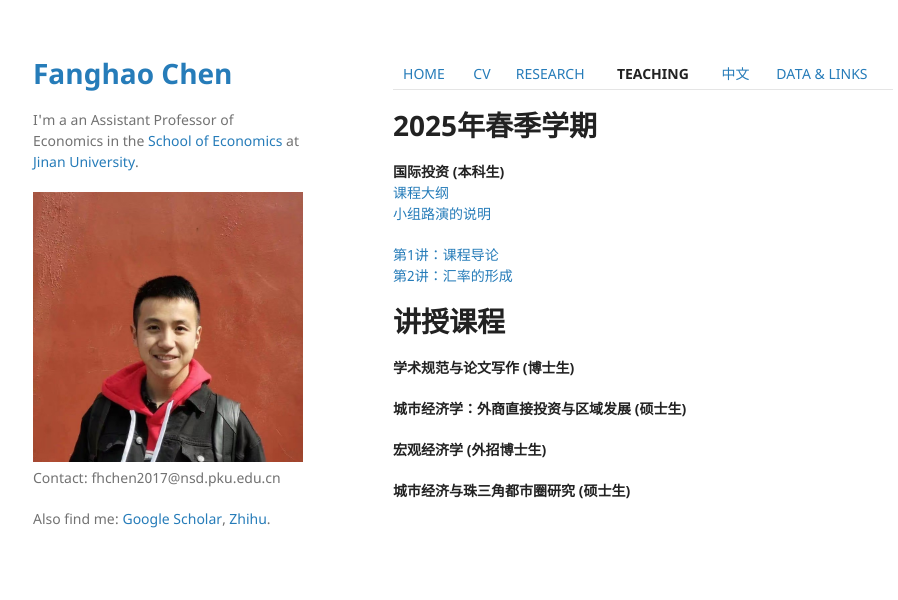
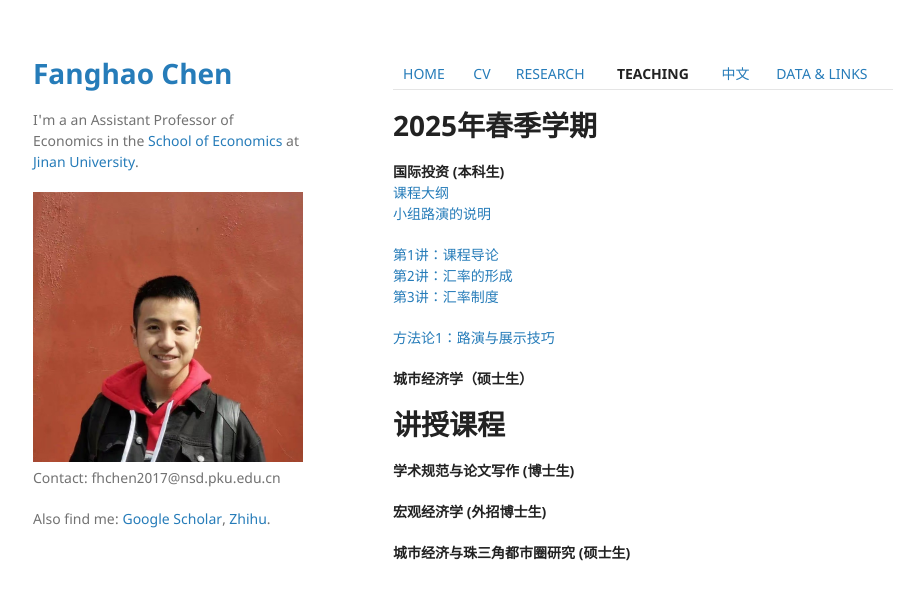
Before and after one commit to FanghaoChen/homepage, a Jekyll site: the page built from teaching.md, in a window 1280 px wide. Shown: the top 600 px of the page, without its empty margins (177-1075 px from the left). Built offline with Jekyll 4.4.1, drawn with Linux system fonts in a browser that asks for light colours; our own code applies the rules of GitHub Pages for plain Markdown files.

Commit message:
Update teaching.md

```diff
--- a/teaching.md
+++ b/teaching.md
@@ -8,10 +8,13 @@
 
 [第1讲：课程导论](./assets/第1讲_课程导论.pdf) <br/>
 [第2讲：汇率的形成](./assets/第2讲_汇率的形成.pdf) <br/>
+[第3讲：汇率制度](./assets/第3讲_汇率制度.pdf) <br/>
+
+[方法论1：路演与展示技巧](./assets/方法论1_路演与展示技巧.pdf) <br/>
 
 <!---
 [期末考试的说明](./assets/期末安排.pdf)
-[第3讲：汇率制度](./assets/第3讲_汇率制度.pdf) <br/>
+
 [第4讲：汇率危机](./assets/第4讲_汇率危机.pdf) <br/>
 [第5讲：汇率风险管理](./assets/第5讲_汇率风险管理.pdf) <br/>
 [第6讲：国际直接投资导论](./assets/第6讲_国际直接投资导论.pdf) <br/>
@@ -21,15 +24,10 @@
 [第10讲：全球地缘政治风险分析](./assets/第10讲_全球地缘政治风险分析.pdf) <br/>
 [第11讲：移民网络与FDI](./assets/第11讲_移民网络与FDI.pdf) <br/>
 [第12讲：全球资产配置理论](./assets/第12讲_全球资产配置理论.pdf) <br/>
-[方法论1：路演与展示技巧](./assets/方法论1_路演与展示技巧.pdf) <br/>
 [方法论2：数据可视化的原则与技巧](./assets/方法论2_数据可视化的原则与技巧.pdf) <br/>
 --->
 
-# 讲授课程
-
-**学术规范与论文写作 (博士生)** <br/>
-
-**城市经济学：外商直接投资与区域发展 (硕士生)** <br/>
+**城市经济学（硕士生）** <br/>
 <!---
 [第1讲：跨国公司、FDI与生产全球化](./assets/第1课_跨国公司、FDI与生产全球化.pdf) <br/>
 [第2讲：FDI溢出效应](./assets/第2课_FDI溢出效应.pdf) <br/>
@@ -37,6 +35,10 @@
 [第4讲：移民网络与FDI](./assets/第4课_移民网络与FDI.pdf) <br/>
 --->
 
+# 讲授课程
+
+**学术规范与论文写作 (博士生)** <br/>
+
 **宏观经济学 (外招博士生)** <br/>
 
  **城市经济与珠三角都市圈研究 (硕士生)** <br/>
```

### Problem to solve
Once you have counted the lines above that hold the word "teaching", report only that total.

### Exercise answer
4